2. For any two inverses $B$ and $C$ of a matrix $A$, $B=C$.

Because you are using the notation $A^{-1}$, I am under the impression you already know this, since that notation seems to presume the uniqueness of an inverse.

This is proved fairly easily. From the definition, we have: $$AB=BA=I$$ $$AC=CA=I$$ From this, we use the transitive property of equality to obtain something like: $$AC=AB$$ and right-multiplying both sides by $A$ and applying the associative law gives $C=B$.
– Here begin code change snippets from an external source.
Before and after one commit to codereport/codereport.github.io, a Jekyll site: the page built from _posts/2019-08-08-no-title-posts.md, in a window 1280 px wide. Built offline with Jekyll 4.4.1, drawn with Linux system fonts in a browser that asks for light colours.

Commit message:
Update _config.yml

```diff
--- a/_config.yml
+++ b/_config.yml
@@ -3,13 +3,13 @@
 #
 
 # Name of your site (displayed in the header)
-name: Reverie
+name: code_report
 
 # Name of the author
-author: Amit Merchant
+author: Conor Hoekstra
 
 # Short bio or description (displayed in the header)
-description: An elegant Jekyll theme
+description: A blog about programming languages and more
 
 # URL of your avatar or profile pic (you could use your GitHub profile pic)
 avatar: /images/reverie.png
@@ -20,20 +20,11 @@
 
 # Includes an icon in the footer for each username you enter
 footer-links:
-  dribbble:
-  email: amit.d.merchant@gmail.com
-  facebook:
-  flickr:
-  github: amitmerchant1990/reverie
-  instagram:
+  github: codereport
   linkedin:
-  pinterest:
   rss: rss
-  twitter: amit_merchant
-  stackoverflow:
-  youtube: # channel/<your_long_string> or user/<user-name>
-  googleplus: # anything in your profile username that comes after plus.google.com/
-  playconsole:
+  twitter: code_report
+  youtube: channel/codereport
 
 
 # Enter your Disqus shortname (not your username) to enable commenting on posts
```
Thus we may now refer to the inverse of $A$, which means that we can upgrade statement 1 to say "The matrix $A$ is the inverse of the matrix $A^{-1}$."

3. The right- and left-inverses of a matrix $A$ are unique and equal.

I won't prove this, since it's very clear you don't mention left- and right-inverses, but repeating part 2 for each side proves each is unique, and a bit more work proves they are in fact equal.

$\endgroup$
0
$\begingroup$

$XA^{-1}=A^{-1}X=I$ is known to have the solution $X=A$, hence $(A^{-1})^{-1}=A$.

$\endgroup$
0
$\begingroup$

$$(A^{-1})^{-1} A^{-1}=I=AA^{-1}$$ The second factors are the same in the RHS and the LHS, and they are invertible. Hence, multiplying both sides on the right by $(A^{-1})^{-1}$ yields: $$(A^{-1})^{-1}=A$$

$\endgroup$

Not the answer you're looking for? Browse other questions tagged or ask your own question.